Corporate Communications Officer at Meatco, Thokozile Mdlalose said “Meatco exports approximately 20% of its volumes to the European Union, including Norway, and receives returns from these volumes amounting to around 44% of overall sales. Amongst others, this is a result of the favourable exchange rate during the last few months. Obviously other factors also play a significant role in the total sales returns generated by Meatco from these markets. For Meatco to enjoy continued maximum sales returns, the exchange rate as well as other factors like product mix, an effective price, volumes, customer selection, market positioning, should ideally also remain the same.”
“Like to the euro, the British pound has also had an impact on overall sales returns, since we receive about 23% of overall sales returns from roughly 16% of our overall volumes marketed within the United Kingdom. As a result, euro and pound denominated sales represent around 67.2% of overall sales returns, whilst only representing 35% of all sales volumes.”
Sometimes Meatco needs to adjust its export volume mix to take the edge off fluctuations in exchange rates. For example, they are slowly shifting sales volumes towards the United Kingdom in reaction to the weakening euro against the pound, Namibia dollar and US dollar. Therefore, they sometimes move some of their products from a euro dominated sales market into a pound dominated market to minimise the effects of long-term currency exchange fluctuations.

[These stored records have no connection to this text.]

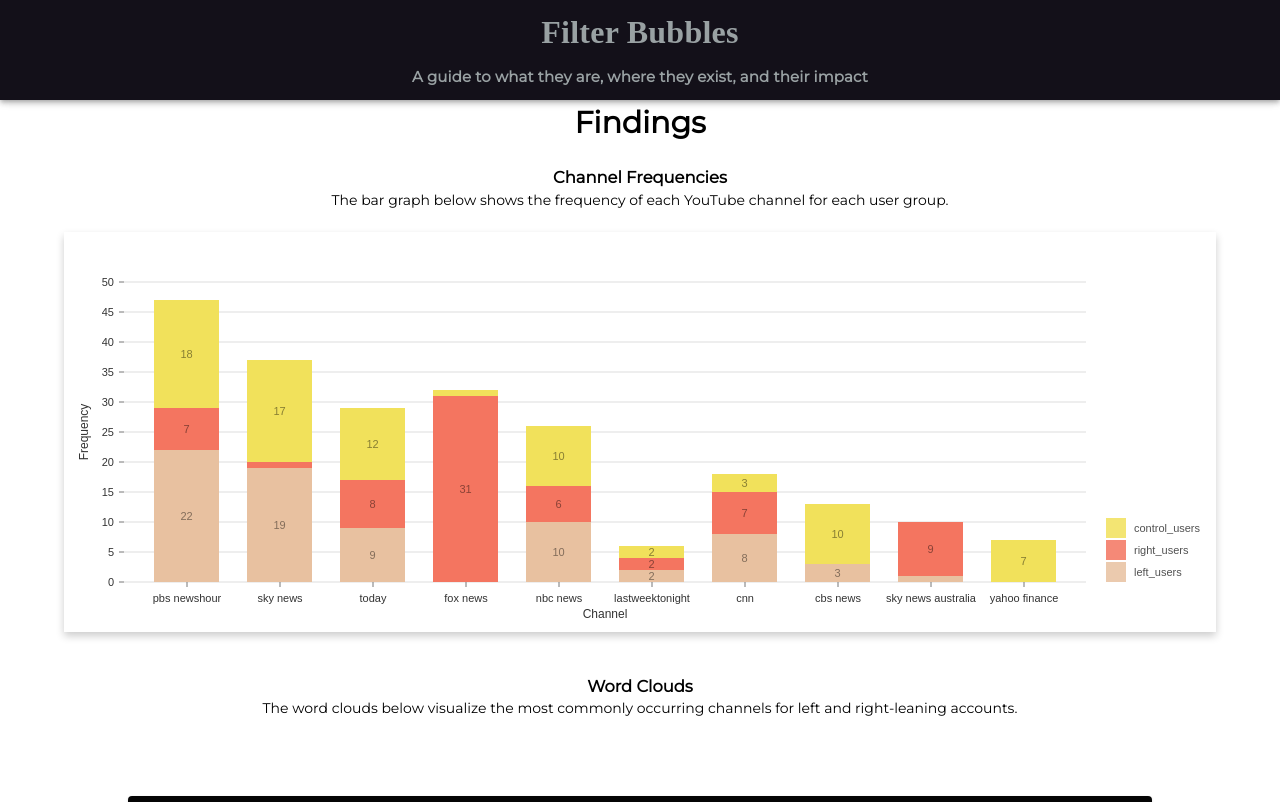
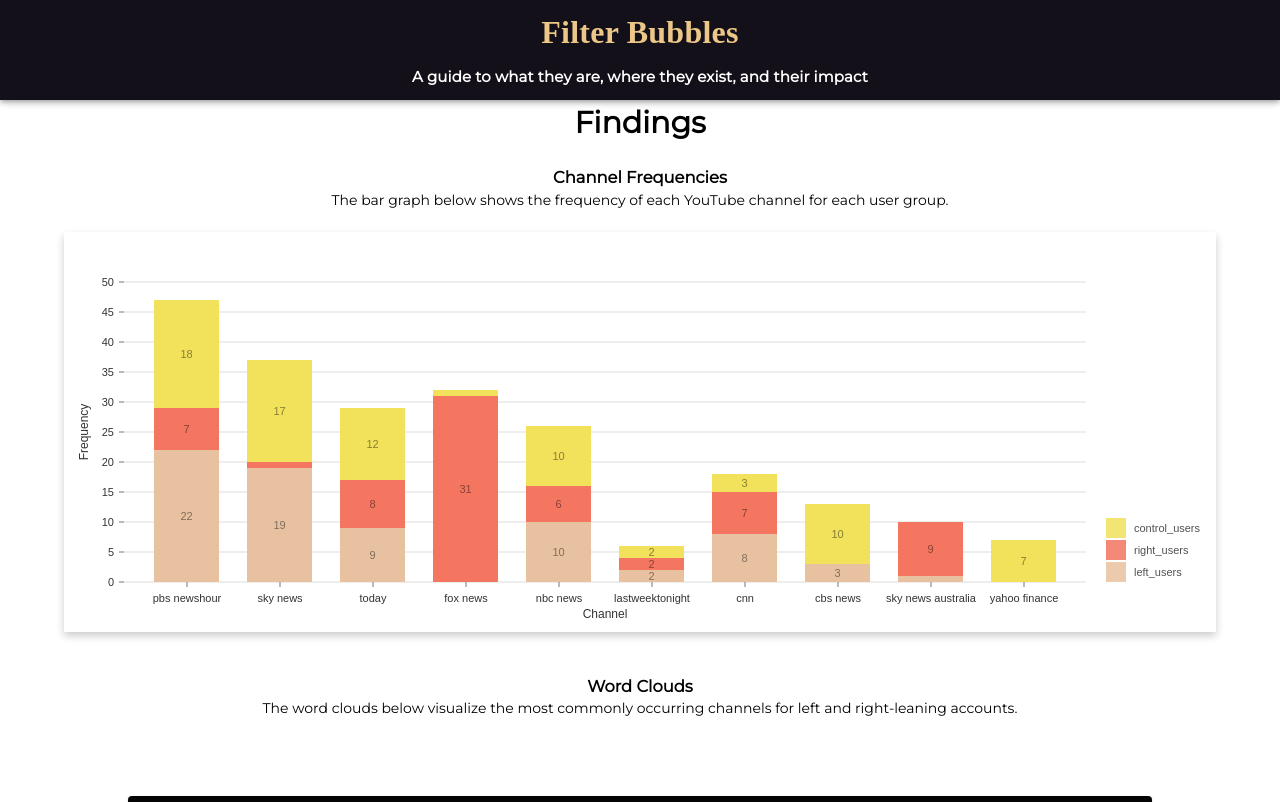
Before and after one commit to ashukanitkar/tmd_project, a React (Create React App) app in the folder frontend/: page /findings in a window 1280 px wide. Shown: the top 802 px of the page. Built offline with nearby package versions, Linux system fonts and the light colour scheme; a web font is replaced by a local one.

Commit message:
changed nav colors to test it out

```diff
--- a/frontend/src/App.js
+++ b/frontend/src/App.js
@@ -21,13 +21,13 @@
 
     navItems: {
         fontWeight: "700",
-        color: "#99a1a3",
+        color: "#ecc787",
         fontSize: "32px",
         fontFamily: "Didot",
     },
     subtitleItems: {
         fontWeight: "600",
-        color: "#99a1a3",
+        color: "#ffffff",
         fontSize: "15px",
         fontFamily: "Montserrat",
     }
```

However, in the past month, the euro went from a high of N$13.37 to a low of N$12.85 against the Namibia dollar. As a result the euro lost significant value against other currencies, mainly because of their own economic circumstances.
“Meatco tries to minimize fluctuations in foreign currencies by making use of, inter alia, Foreign Exchange Contracts (FECs). An FEC is a legally binding agreement with a commercial bank wherein Meatco undertakes to sell a specific amount of foreign currency at a specific future date at a pre-determined fixed exchange rate. However, using an FEC only works in the short-term because of the continued uncertainty of fluctuations, therefore this isn’t a long-term solution,” said Meatco’s Chief Financial Officer, Nico Weck. “Since the euro exchange rate has a big influence on the overall sales returns gained for our products, any change in foreign currency affects local producer prices. At the moment we are concerned about the actual returns for B and C grade products. Currently these two grades are overpaid in terms of actual returns from their respective markets. Accordingly, the producer prices relating to these two grades have been decreased to align them with the current market situation. Meatco strives to pay Namibian producers the highest returns in terms of what their product achieves in our selected markets. And yes, the euro exchange rate definitely plays a significant role,” Weck said.